┏━━
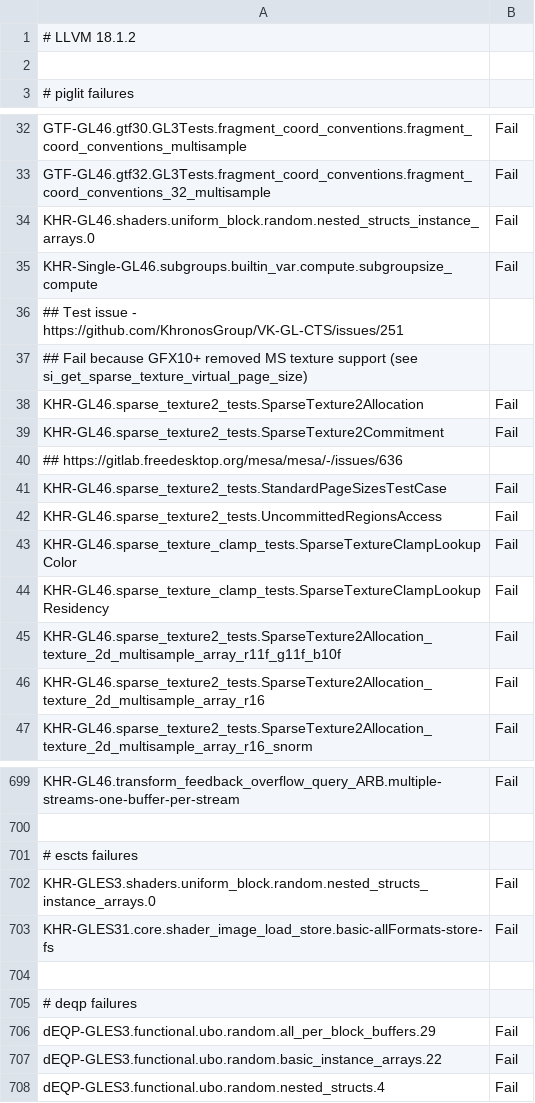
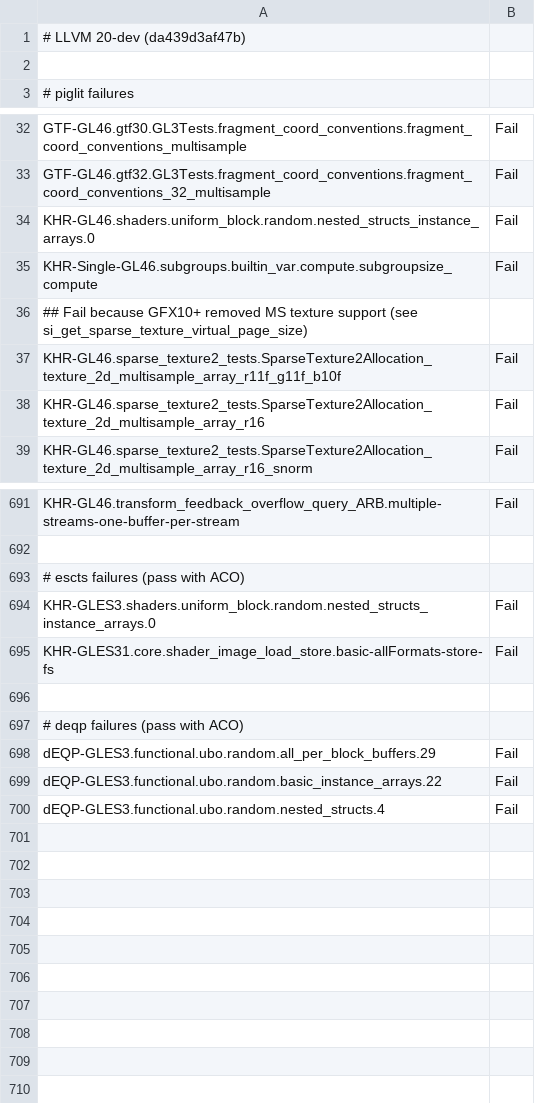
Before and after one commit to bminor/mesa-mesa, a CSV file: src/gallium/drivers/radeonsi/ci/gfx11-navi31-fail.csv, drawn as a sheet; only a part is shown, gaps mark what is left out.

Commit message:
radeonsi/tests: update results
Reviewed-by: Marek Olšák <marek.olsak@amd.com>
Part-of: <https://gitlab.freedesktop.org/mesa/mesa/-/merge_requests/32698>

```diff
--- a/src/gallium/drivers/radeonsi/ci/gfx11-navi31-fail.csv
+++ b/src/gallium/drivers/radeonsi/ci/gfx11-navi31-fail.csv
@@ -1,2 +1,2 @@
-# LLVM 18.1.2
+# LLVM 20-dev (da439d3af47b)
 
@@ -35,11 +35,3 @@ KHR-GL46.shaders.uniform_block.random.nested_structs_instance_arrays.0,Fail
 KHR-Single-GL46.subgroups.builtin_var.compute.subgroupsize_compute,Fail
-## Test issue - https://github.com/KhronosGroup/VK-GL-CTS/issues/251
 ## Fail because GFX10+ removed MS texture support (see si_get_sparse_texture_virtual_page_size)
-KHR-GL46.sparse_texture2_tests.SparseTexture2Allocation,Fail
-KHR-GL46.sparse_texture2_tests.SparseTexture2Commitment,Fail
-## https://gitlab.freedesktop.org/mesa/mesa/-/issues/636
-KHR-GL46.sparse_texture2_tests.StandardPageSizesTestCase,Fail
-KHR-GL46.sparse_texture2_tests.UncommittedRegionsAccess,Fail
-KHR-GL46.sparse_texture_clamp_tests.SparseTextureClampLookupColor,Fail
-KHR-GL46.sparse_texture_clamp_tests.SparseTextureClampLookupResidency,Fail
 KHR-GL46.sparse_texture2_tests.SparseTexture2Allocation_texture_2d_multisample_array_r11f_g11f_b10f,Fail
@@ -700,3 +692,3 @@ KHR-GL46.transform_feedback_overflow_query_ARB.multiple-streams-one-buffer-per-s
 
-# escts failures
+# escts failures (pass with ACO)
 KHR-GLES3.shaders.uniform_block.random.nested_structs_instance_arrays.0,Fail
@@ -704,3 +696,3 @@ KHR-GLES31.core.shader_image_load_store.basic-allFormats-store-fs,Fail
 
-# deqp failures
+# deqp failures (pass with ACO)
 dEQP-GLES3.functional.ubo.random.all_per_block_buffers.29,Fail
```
┗━━
Your response should be the lines of the entries above that include the string "drivers".

_ANSWER_
Before and after one commit to bminor/mesa-mesa, a CSV file: src/gallium/drivers/radeonsi/ci/gfx11-navi31-fail.csv, drawn as a sheet; only a part is shown, gaps mark what is left out.
--- a/src/gallium/drivers/radeonsi/ci/gfx11-navi31-fail.csv
+++ b/src/gallium/drivers/radeonsi/ci/gfx11-navi31-fail.csv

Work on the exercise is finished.